» **Instructions to follow**
How many lines in the data below have the string "height"? Reply with the number alone.

» **Data for this exercise**
%%

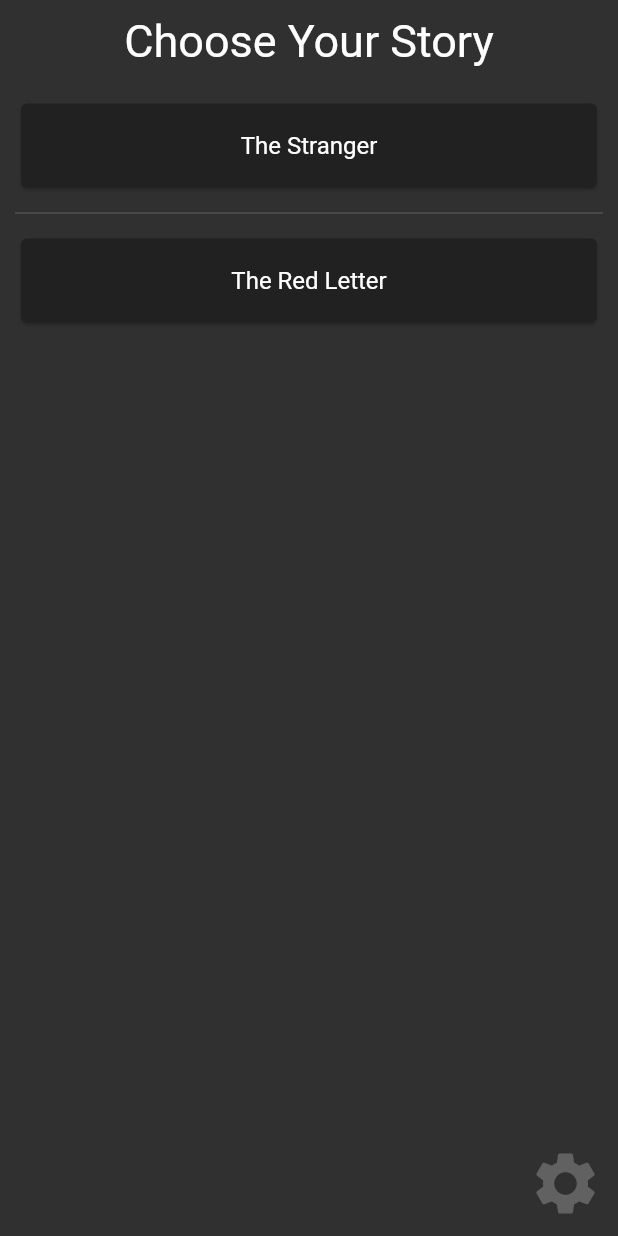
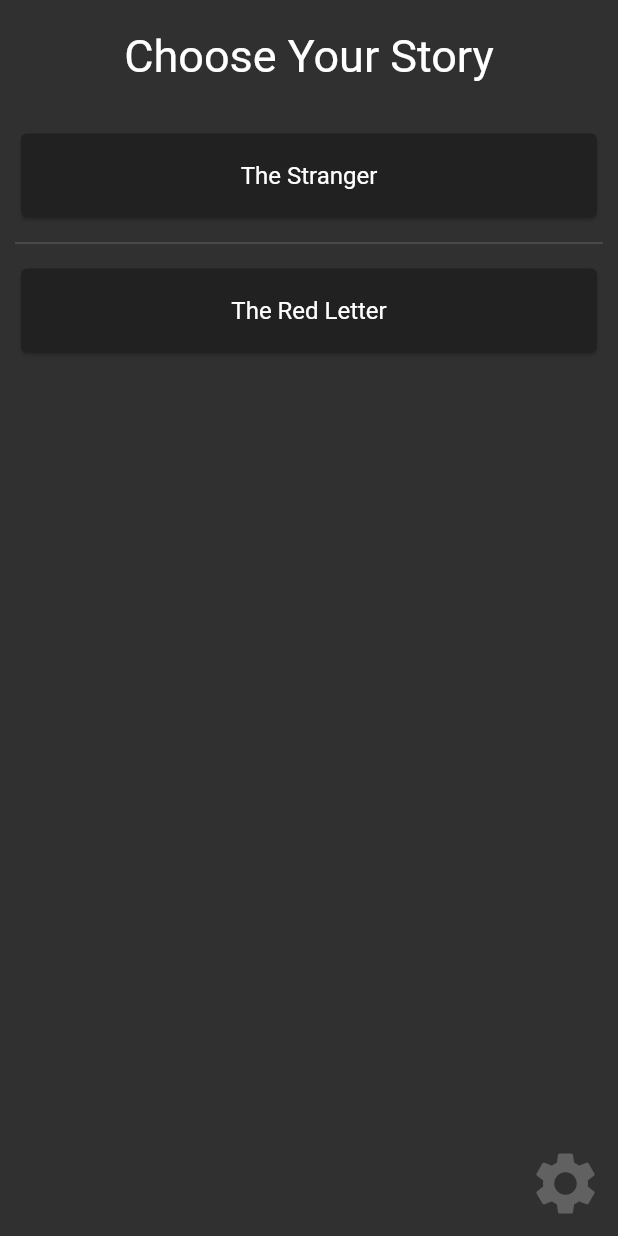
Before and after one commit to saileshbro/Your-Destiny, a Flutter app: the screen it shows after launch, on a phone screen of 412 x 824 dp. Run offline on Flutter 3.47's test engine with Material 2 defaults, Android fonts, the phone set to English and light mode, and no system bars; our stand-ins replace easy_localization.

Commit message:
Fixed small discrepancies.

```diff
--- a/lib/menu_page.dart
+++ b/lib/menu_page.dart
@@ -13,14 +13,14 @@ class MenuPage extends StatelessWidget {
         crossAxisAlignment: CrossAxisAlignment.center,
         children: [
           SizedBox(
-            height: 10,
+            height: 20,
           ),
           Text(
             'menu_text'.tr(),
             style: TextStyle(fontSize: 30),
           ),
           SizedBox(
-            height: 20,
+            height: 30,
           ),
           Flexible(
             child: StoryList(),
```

%%

» **Answer area**
4